From public housing to prestigious villas of 8,600 euros per square meter: the Lincoln district takes its name from the tiny stretch of road around which it develops. A small jewel nestled between via Archimede and via Sottocorno: it is also known as the "rainbow neighborhood" because its houses, 40 in all, are colorful in blue, green, red, yellow, surrounded by gardens, trees and plants in bloom. A hidden corner, for many still to be discovered, a stone's throw from Piazza Cinque giorni and with a history that starts from afar: it was born in the late nineteenth century as an working village, a garden district with small houses. Gianni Feltrini, 91 years old, lives in via Sottocorno and represents the historical memory of the area. He says: "In the nineteenth century there was the Porta Tosa station, the terminus of the railway to Treviglio (Bergamo), the first Lombard section of the Ferdinandea line for Venice. In reality, instead of a real station, there was the Caffè Gnocchi, which also served as a ticket office with a waiting room ".
In 1873 the station was decommissioned and in 1883 the whole area of around one hundred thousand square meters sold to the workers 'housing company (Seao) which, between 1884 and 1892 built, without completing it, the district today known as the workers' village of via Lincoln.
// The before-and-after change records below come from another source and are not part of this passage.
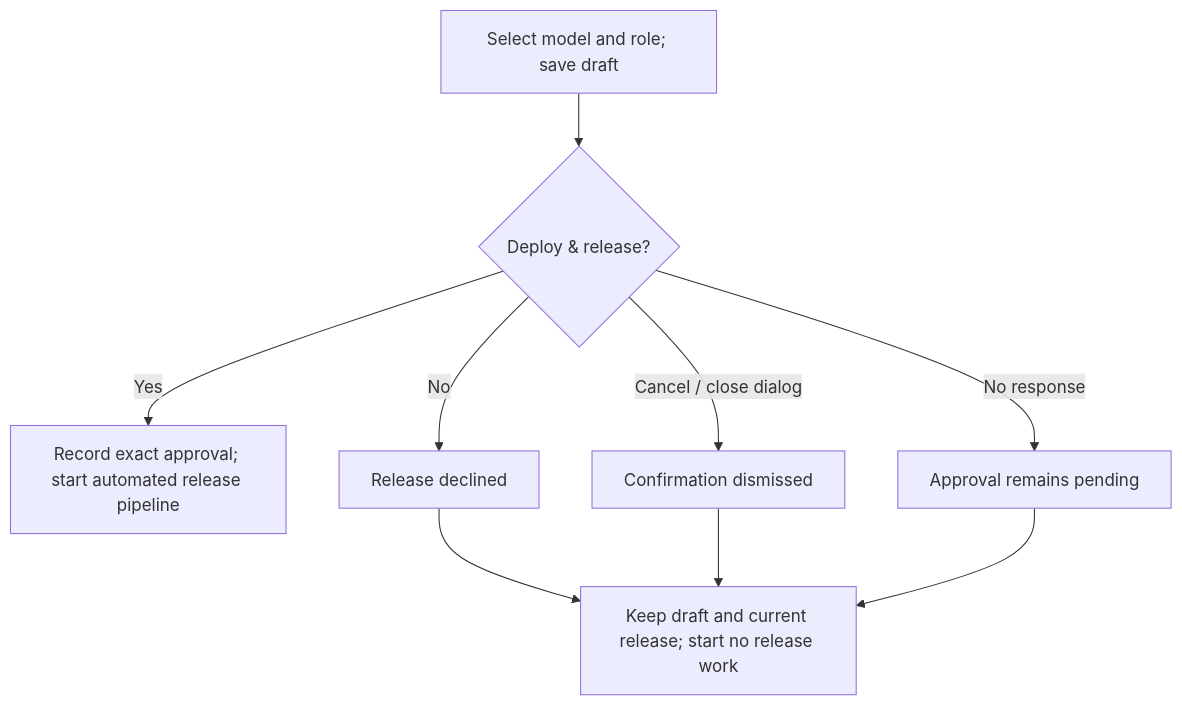
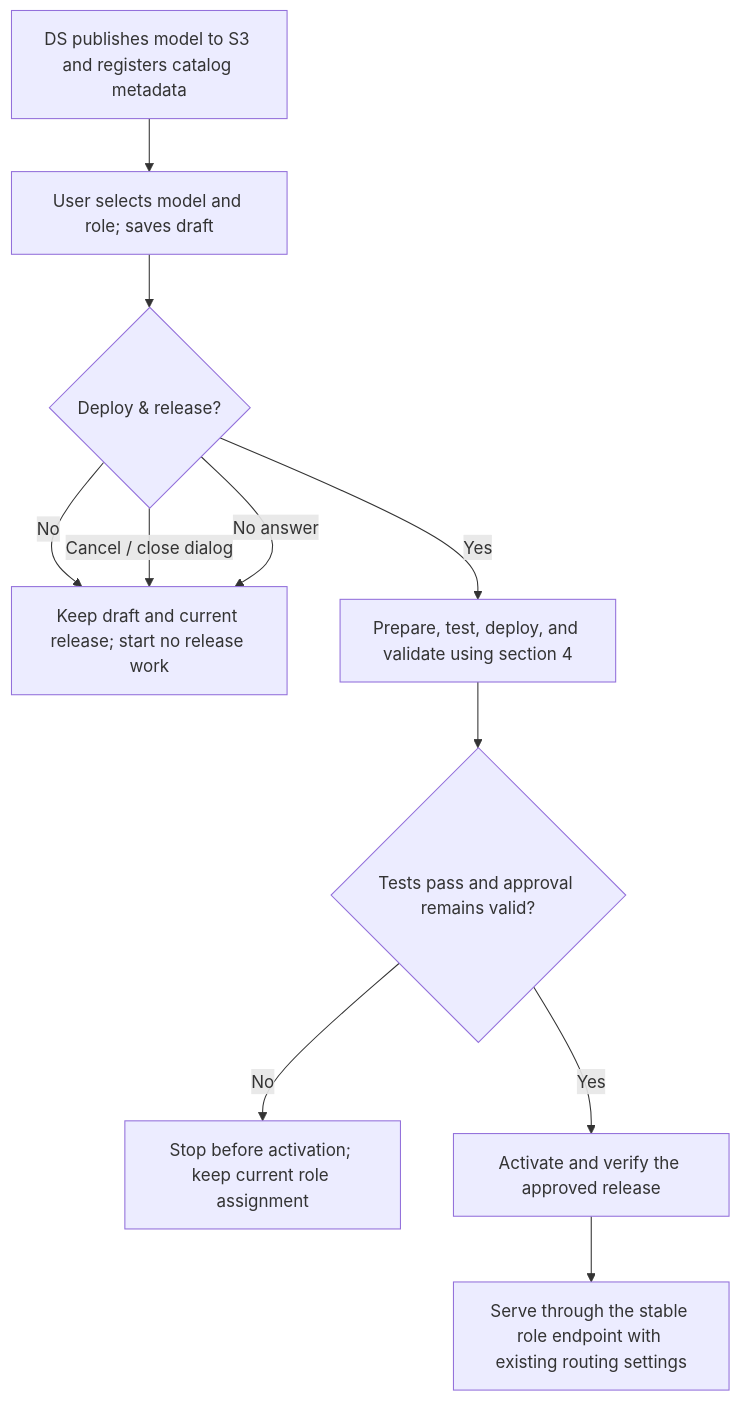
Before and after one commit to mdragomir-taurus/ops-diagrams: the first of 2 diagrams in ncm-implementation-plan-medium.md, drawn with Mermaid. The commit also changed other lines of this file and 2 other files, not shown here.

````diff
--- a/ncm-implementation-plan-medium.md
+++ b/ncm-implementation-plan-medium.md
@@ -48,11 +9,13 @@
 ```mermaid
 flowchart TD
-    Draft["Select model and role; save draft"] --> Confirm{"Deploy & release?"}
-    Confirm -->|"Yes"| Approved["Record exact approval; start automated release pipeline"]
-    Confirm -->|"No"| Declined["Release declined"]
-    Confirm -->|"Cancel / close dialog"| Dismissed["Confirmation dismissed"]
-    Confirm -->|"No response"| Pending["Approval remains pending"]
-    Declined --> Hold["Keep draft and current release; start no release work"]
-    Dismissed --> Hold
-    Pending --> Hold
+    Publish["DS publishes model to S3 and registers catalog metadata"] --> Draft["User selects model and role; saves draft"]
+    Draft --> Confirm{"Deploy & release?"}
+    Confirm -->|"No"| Hold["Keep draft and current release; start no release work"]
+    Confirm -->|"Cancel / close dialog"| Hold
+    Confirm -->|"No answer"| Hold
+    Confirm -->|"Yes"| Release["Prepare, test, deploy, and validate using section 4"]
+    Release --> Checks{"Tests pass and approval remains valid?"}
+    Checks -->|"No"| Stop["Stop before activation; keep current role assignment"]
+    Checks -->|"Yes"| Activate["Activate and verify the approved release"]
+    Activate --> Serve["Serve through the stable role endpoint with existing routing settings"]
 ```
````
Now the villas, which also suffered the bombings during the Second World War, have all been restored, and have acquired great value: "They are in great demand - says Leone Barbieri of the Santandrea agency, which deals with luxury properties - both for the uniqueness of the area, which we call the Milanese Notting Hill, both for its position, a stone's throw from the center: there is nothing else like it in Milan ». Here a 220-square-meter house on several levels was recently sold for 1.9 million: 8,600 euros per square meter. More than the average in the area, where a high floor, considered to be more prestigious than the ground floor, can cost seven thousand euros per square meter in a historic building. Danilo Augusti has a few more luster and has lived here for 35 years: "Over time the types of tenants have changed - he explains - before there was a more popular environment, now they are all professionals, lawyers, magistrates. I came to live here because I had a shop right next to it and then because it is fascinating to have a small garden ». It almost seems not to be in the city.
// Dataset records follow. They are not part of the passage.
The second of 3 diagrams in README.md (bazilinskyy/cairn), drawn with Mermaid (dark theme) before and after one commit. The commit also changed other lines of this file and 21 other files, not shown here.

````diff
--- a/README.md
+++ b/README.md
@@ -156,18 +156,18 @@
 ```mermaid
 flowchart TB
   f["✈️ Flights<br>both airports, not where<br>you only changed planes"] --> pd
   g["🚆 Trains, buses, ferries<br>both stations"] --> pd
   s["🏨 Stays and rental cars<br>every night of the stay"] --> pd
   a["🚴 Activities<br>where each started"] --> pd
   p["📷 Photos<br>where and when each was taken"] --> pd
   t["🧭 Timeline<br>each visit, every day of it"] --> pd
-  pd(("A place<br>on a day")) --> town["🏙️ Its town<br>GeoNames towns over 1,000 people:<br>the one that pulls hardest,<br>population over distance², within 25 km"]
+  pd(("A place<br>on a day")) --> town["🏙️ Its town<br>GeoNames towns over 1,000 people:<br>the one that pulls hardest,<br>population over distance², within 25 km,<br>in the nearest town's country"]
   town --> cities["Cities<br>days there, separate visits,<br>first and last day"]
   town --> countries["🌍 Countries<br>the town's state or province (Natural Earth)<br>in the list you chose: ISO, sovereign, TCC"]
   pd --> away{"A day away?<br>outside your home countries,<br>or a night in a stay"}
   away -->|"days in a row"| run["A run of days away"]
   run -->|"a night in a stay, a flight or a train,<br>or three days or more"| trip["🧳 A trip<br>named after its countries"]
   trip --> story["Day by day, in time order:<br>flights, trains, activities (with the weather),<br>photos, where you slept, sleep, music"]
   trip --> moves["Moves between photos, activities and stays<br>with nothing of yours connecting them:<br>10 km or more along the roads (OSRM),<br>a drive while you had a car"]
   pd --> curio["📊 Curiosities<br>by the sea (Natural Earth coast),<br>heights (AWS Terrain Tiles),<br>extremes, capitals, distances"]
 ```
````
In recent years, the neighborhood has also become a tourist attraction, at least for the Milanese, while it is still little known by those who come from outside or from foreigners. Among the operators who organize guided tours there is also Artema. Laura Capelli, the guide who accompanies groups of about 20-25 people every month, says: "Those who have perhaps heard of this village come and want to discover it, but there are also those who do not know it. Anyway, every time we pass by via Lincoln, it's a surprise ».
The visit to the rainbow houses is part of a wider tour that includes the Porta Vittoria area: for those who want to discover it, the next tour is scheduled for 6 July (Visiteguidateamilano.it). The fact is that the neighborhood catches a lot of attention, especially in spring when the trees are in bloom: it is impossible to pass through here without admiring it, take a tour and, perhaps, even a photograph. In times of social media, Instagram and post crazy selfies with the hashtag #quartierearcobaleno, but also "rainbow district", and with the geolocation working village of via Lincoln. Stolen shots of the red, yellow, green and blue houses of the Milanese Burano.